Using a pressure cooker (6 qt) to can?
The USDA identifies a pressure canner as having a removable wire canning rack to lift and separate jars, AND a minimum capacity of at least four (4) quart-size jars... so that eliminates pressure cookers.
A pressure cooker, with its smaller volume capacity, is not recommended for use as a canner because it has a shorter heat-up and cool-down period. This shorter processing time raises the question of food safety.
Canning isn't the slap-dash affair it once was. Today's guidelines are very precise and science based. So don't cut corners when it comes to food safety, its not worth the risk of playing Russian Roulette with your family's health.
This should help; Download the U.S. Department of Agriculture's Complete Guide to Home Canning, its free, and an excellent source of tested recipes. Also, the National Center for Home Food Preservation, a reliable source for current research-based canning directions.

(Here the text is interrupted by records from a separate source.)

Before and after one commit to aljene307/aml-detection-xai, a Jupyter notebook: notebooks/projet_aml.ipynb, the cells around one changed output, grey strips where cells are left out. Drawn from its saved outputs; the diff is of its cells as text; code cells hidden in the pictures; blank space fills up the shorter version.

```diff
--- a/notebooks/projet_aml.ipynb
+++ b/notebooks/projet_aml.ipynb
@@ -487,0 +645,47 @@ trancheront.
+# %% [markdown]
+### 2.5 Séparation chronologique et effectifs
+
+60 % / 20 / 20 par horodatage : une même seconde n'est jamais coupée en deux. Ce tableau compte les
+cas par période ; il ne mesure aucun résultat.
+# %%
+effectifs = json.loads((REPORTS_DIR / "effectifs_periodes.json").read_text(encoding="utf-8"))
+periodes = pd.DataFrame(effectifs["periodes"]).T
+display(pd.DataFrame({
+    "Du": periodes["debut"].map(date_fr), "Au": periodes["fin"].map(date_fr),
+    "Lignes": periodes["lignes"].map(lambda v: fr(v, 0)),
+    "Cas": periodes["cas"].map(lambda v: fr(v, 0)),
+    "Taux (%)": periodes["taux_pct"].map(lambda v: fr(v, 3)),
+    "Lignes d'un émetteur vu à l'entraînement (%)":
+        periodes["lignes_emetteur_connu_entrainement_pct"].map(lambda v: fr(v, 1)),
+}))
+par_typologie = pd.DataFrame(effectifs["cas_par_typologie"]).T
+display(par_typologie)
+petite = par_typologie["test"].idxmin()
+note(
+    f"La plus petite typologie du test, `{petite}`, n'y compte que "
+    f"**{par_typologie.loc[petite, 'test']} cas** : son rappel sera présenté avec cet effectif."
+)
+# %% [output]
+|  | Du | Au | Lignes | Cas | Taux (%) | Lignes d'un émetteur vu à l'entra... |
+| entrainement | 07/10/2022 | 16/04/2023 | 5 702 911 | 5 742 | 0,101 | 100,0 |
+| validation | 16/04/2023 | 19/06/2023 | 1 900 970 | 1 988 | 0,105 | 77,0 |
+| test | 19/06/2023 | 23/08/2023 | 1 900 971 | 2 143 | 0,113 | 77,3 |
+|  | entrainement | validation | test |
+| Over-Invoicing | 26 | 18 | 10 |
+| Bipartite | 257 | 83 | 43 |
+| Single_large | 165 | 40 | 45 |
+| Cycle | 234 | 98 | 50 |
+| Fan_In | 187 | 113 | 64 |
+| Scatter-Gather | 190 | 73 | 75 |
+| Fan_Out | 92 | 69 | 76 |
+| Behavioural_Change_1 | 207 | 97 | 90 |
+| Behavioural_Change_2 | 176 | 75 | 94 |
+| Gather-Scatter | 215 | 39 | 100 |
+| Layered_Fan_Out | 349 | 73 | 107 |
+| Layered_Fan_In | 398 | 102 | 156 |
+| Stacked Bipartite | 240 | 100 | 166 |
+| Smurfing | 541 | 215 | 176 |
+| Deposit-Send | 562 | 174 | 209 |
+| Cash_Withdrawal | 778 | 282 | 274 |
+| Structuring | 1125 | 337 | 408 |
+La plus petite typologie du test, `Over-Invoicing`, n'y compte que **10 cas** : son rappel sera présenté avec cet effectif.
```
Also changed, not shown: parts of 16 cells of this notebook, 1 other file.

Don't know what your definition of small batches is, but you can get a smaller-sized pressure canner. You don't have to do 16 pints at a time, but consider that most low acid foods need 75 to 90 minutes processing time. I personally wouldn't want to keep my stove going that long for just four jars of something. I agree with Miss Vicki; get a real canner unless your Presto specifically gives instructions on how to use it safely as a pressure canner. I believe Kuhn-Rikon has pressure cookers in a variety of sizes that work as pressure canners as well, but they are not cheap.